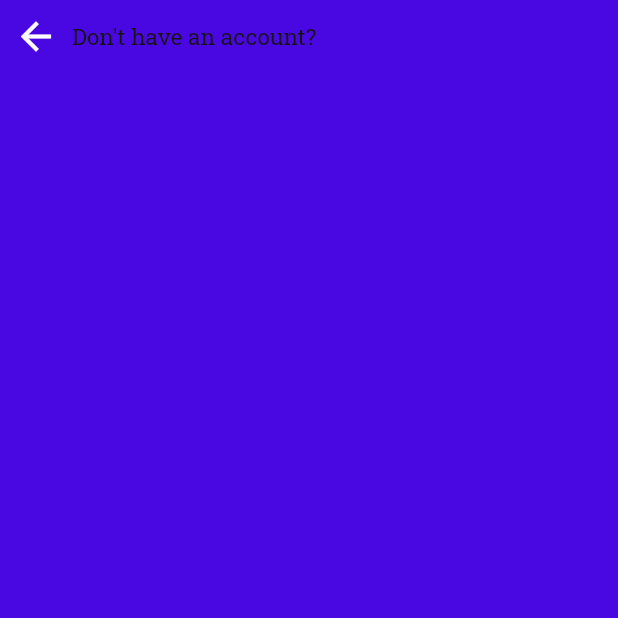
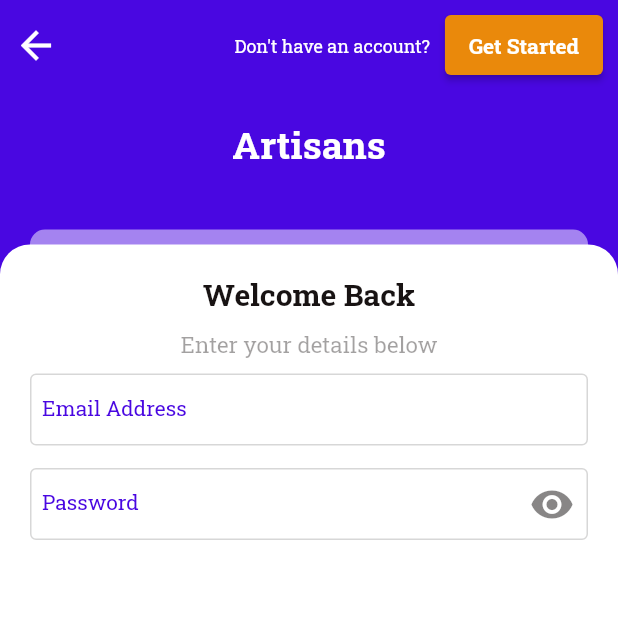
Before and after one commit to JonasDELLOUH/artisans, a Flutter app: the screen it shows after launch, on a phone screen of 412 x 824 dp, the top half of it. Run offline on Flutter 3.47's test engine with Material 2 defaults, Android fonts, the phone set to English and light mode, and no system bars; our stand-ins replace get, get_storage, google_fonts.

Commit message:
login page in building

```diff
--- a/lib/core/colors/colors.dart
+++ b/lib/core/colors/colors.dart
@@ -1,10 +1,11 @@
 import 'package:flutter/material.dart';
 
 const blueColor = Color(0xFF4907E1);
+const skyBlueColor = Color(0xFF6680A8);
 const goldenColor = Color(0xFFEA890B);
 const greyColor = Color(0xCC383636);
 const greenColor = Color(0xFF28EC1C);
 const redColor = Color(0xFFE53629);
 const blackColor = Color(0xFF181313);
 const violetColor = Color(0xFFB156BD);
-const whiteColor = Color(0xFFFFFFFF);
+const whiteColor = Colors.white;
--- a/lib/core/constants/icons.dart
+++ b/lib/core/constants/icons.dart
@@ -16,6 +16,16 @@ class ConstantIcons {
         size: 30,
         color: color,
       );
+  static Widget visibilityOff({Color color = blackColor}) => Icon(
+    Icons.visibility_off,
+    size: 30,
+    color: color,
+  );
+  static Widget visibility({Color color = blackColor}) => Icon(
+    Icons.visibility,
+    size: 30,
+    color: color,
+  );
   static const addPostIcon = Icon(
     Icons.add_circle_outline,
     size: 30,
--- a/lib/core/languages/en_us.dart
+++ b/lib/core/languages/en_us.dart
@@ -1,3 +1,11 @@
 Map<String, String> enUS = {
-
+  "have_not_account": "Don't have an account?",
+  "start": "Get Started",
+  "welcome_back": "Welcome Back",
+  "enter_detail": "Enter your details below",
+  "email_address": "Email Address",
+  'password': "Password",
+  'sign_in': "Sign in",
+  'forgot_password': "Forgot your password?",
+  'or_sign_with': "Or sign in with",
 };
--- a/lib/core/languages/fr_fr.dart
+++ b/lib/core/languages/fr_fr.dart
@@ -1,3 +1,11 @@
 Map<String, String> frFr = {
-
+  "have_not_account": "Vous n'avez pas un compte?",
+  "start": "Commencer",
+  "welcome_back": "Heureux de voir revoir",
+  "enter_detail": "Entrez vos coordonnées ci-dessous",
+  "email_address": "Addresse Email",
+  'password': "Mot de passe",
+  'sign_in': "Se connecter",
+  'forgot_password': "Mot de pass oublié?",
+  'or_sign_with': "Ou se connecter avec",
 };
--- /dev/null
+++ b/lib/core/widgets/custom_button.dart
@@ -0,0 +1,27 @@
+import 'package:artisans/core/widgets/text_widgets.dart';
+import 'package:flutter/material.dart';
+
+import '../colors/colors.dart';
+
+Widget CustomTextButton({double height = 50, required String text,
+  Color textColor = blackColor,
+  Color backgroundColor = blueColor,
+  double fontSize = 15,
+  FontWeight fontWeight = FontWeight.normal,
+
+}) {
+  return Container(
+    padding: EdgeInsets.all(5),
+    margin: EdgeInsets.all(5),
+    height: height,
+    decoration: BoxDecoration(
+    ),
+    child: ElevatedButton(
+      style: ButtonStyle(
+        backgroundColor: MaterialStatePropertyAll<Color>(backgroundColor),
+      ),
+      onPressed: () {},
+      child: CustomText(text: text,fontWeight: fontWeight, fontSize: fontSize, color: textColor ),
+    ),
+  );
+}
--- a/lib/core/widgets/text_field.dart
+++ b/lib/core/widgets/text_field.dart
@@ -0,0 +1,62 @@
+import 'package:artisans/core/colors/colors.dart';
+import 'package:artisans/core/widgets/text_widgets.dart';
+import 'package:flutter/material.dart';
+
+Widget customTextField(
+    {required TextEditingController controller,
+    String? labelText,
+    String? hintText,
+    bool obscureText = false,
+      Key? kKey,
+      TextInputType? textInputType = TextInputType.text,
+      void Function(String)? onChanged,
+void Function(String?)? onSaved,
+String? Function(String?)? validator,
+      Widget? prefixIcon,
+      Widget? suffixIcon,
+      String? errorText
+    }) {
+  return TextFormField(
+    controller: controller,
+    cursorColor: blueColor,
+    style: textStyle(color: blackColor, fontSize: 12),
+    key: kKey,
+    keyboardType: textInputType,
+    onSaved: onSaved,
+    onChanged: onChanged,
+    validator: validator,
+    obscureText: obscureText,
+    decoration: InputDecoration(
+      contentPadding: const EdgeInsets.symmetric(vertical: 8.0, horizontal: 8),
+        labelText: labelText,
+        labelStyle: textStyle(color: blueColor, fontSize: 14),
+        hintText: hintText,
+        hintStyle: textStyle(color: blueColor),
+        prefixIcon: prefixIcon,
+        suffixIcon: suffixIcon,
+        enabledBorder:  OutlineInputBorder(
+          borderSide: BorderSide(
+            color:  greyColor.withOpacity(0.2),
+          ),
+        ),
+        focusedBorder: OutlineInputBorder(
+          //gapPadding: 16,
+          borderSide: BorderSide(
+            color:  greyColor.withOpacity(0.2),
+          ),
+        ),
+        errorStyle: textStyle(),
+        errorBorder: const OutlineInputBorder(
+          borderSide: BorderSide(
+            color: redColor,
+          ),
+        ),
+        focusedErrorBorder: const OutlineInputBorder(
+          //gapPaddings: 16,
+          borderSide: BorderSide(
+            color: greyColor,
+          ),
+        ),
+        errorText: errorText),
+  );
+}
--- a/lib/core/widgets/text_widgets.dart
+++ b/lib/core/widgets/text_widgets.dart
@@ -2,7 +2,7 @@ import 'package:google_fonts/google_fonts.dart';
 import 'package:flutter/material.dart';
 
 import '../colors/colors.dart';
-Widget myText(
+Widget CustomText(
     {required String text,
     Color color = blackColor,
     double fontSize = 15,
--- a/lib/presentation/sign_in/sign_in_controller.dart
+++ b/lib/presentation/sign_in/sign_in_controller.dart
@@ -1,5 +1,7 @@
+import 'package:flutter/cupertino.dart';
+import 'package:flutter/services.dart';
 import 'package:get/get.dart';
 
 class SignInController extends GetxController{
-
+  TextEditingController emailController = TextEditingController();
 }
--- a/lib/presentation/sign_in/sign_in_screen.dart
+++ b/lib/presentation/sign_in/sign_in_screen.dart
@@ -1,16 +1,26 @@
 import 'package:artisans/core/constants/icons.dart';
+import 'package:artisans/core/widgets/custom_button.dart';
 import 'package:artisans/core/widgets/text_widgets.dart';
+import 'package:artisans/presentation/sign_in/sign_in_controller.dart';
 import 'package:flutter/material.dart';
+import 'package:get/get.dart';
 
 import '../../core/colors/colors.dart';
+import '../../core/widgets/text_field.dart';
 
-class SignInScreen extends StatelessWidget {
+class SignInScreen extends GetWidget<SignInController> {
   const SignInScreen({Key? key}) : super(key: key);
 
   @override
   Widget build(BuildContext context) {
-    double height = MediaQuery.of(context).size.height;
-    double width = MediaQuery.of(context).size.width;
+    double height = MediaQuery
+        .of(context)
+        .size
+        .height;
+    double width = MediaQuery
+        .of(context)
+        .size
+        .width;
     return SafeArea(
         child: Scaffold(
           backgroundColor: blueColor,
@@ -18,13 +28,69 @@ class SignInScreen extends StatelessWidget {
             child: Container(
               height: height,
               width: width,
+              child: Column(
+                children: [
+                  Row(
+                    mainAxisAlignment: MainAxisAlignment.spaceBetween,
+                    children: [
+                      ConstantIcons.backIcon(context, color: whiteColor),
+                      Row(
+                        children: [
+                          CustomText(text: "have_not_account".tr,
+                              color: whiteColor,
+                              fontSize: 12),
+                          CustomTextButton(text: "start".tr,
+                              textColor: whiteColor,
+                              fontWeight: FontWeight.w700,
+                              fontSize: 14,
+                              backgroundColor: goldenColor),
+
+                        ],
+                      )
+                    ],
+                  ),
+                  SizedBox(height: 20,),
+                  CustomText(text: "Artisans",
+                      color: whiteColor,
+                      fontSize: 25,
+                      fontWeight: FontWeight.bold),
+                  SizedBox(height: 40,),
+                  Expanded(
                     child: Stack(
                       children: [
-              Row(
+                        Container(
+                            margin: const EdgeInsets.symmetric(horizontal: 20),
+                            decoration: BoxDecoration(
+                                color: whiteColor.withOpacity(0.5),
+                                borderRadius: const BorderRadius.only(
+                                    topLeft: Radius.circular(10),
+                                    topRight: Radius.circular(10))
+                            )
+                        ),
+                        Container(
+                          padding: EdgeInsets.all(20),
+                          width: width,
+                          margin: const EdgeInsets.only(top: 10),
+                          decoration: const BoxDecoration(
+                            color: whiteColor,
+                            borderRadius: BorderRadius.only(topLeft: Radius
+                                .circular(20), topRight: Radius.circular(20)),
+                          ),
+                          child: Column(
+                            crossAxisAlignment: CrossAxisAlignment.center,
                             children: [
-                  ConstantIcons.backIcon(context, color: whiteColor),
-                  myText(text: "Don't have an account?")
+                              CustomText(text: "welcome_back".tr, fontWeight: FontWeight.bold, fontSize: 20),
+                              const SizedBox(height: 10,),
+                              CustomText(text: "enter_detail".tr, color: blackColor.withOpacity(0.4)),
+                              const SizedBox(height: 10,),
+                              customTextField(controller: controller.emailController, labelText: 'email_address'.tr),
+                              const SizedBox(height: 15,),
+                              customTextField(controller: controller.emailController, labelText: 'password'.tr, suffixIcon: ConstantIcons.visibility(color: greyColor.withOpacity(0.6)) )
                             ],
+                          ),
+                        ),
+                      ],
+                    ),
                   )
                 ],
               ),
--- a/pubspec.yaml
+++ b/pubspec.yaml
@@ -38,6 +38,7 @@ dependencies:
   get: ^4.6.5
   get_storage: ^2.1.1
   google_fonts: ^5.1.0
+  rounded_loading_button: ^2.1.0
 
 dev_dependencies:
   flutter_test:
```
Also changed, not shown: pubspec.lock. Lines whose indentation alone changed are shown as unchanged.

### PROBLEM REQUIREMENTS
Using the listing above, return all lines where the word "height" occurs.

### TASK OUTPUT
+Widget CustomTextButton({double height = 50, required String text,
+    height: height,
-    double height = MediaQuery.of(context).size.height;
+    double height = MediaQuery
+        .height;
               height: height,
+                  SizedBox(height: 20,),
+                  SizedBox(height: 40,),
+                              const SizedBox(height: 10,),
+                              const SizedBox(height: 10,),
+                              const SizedBox(height: 15,),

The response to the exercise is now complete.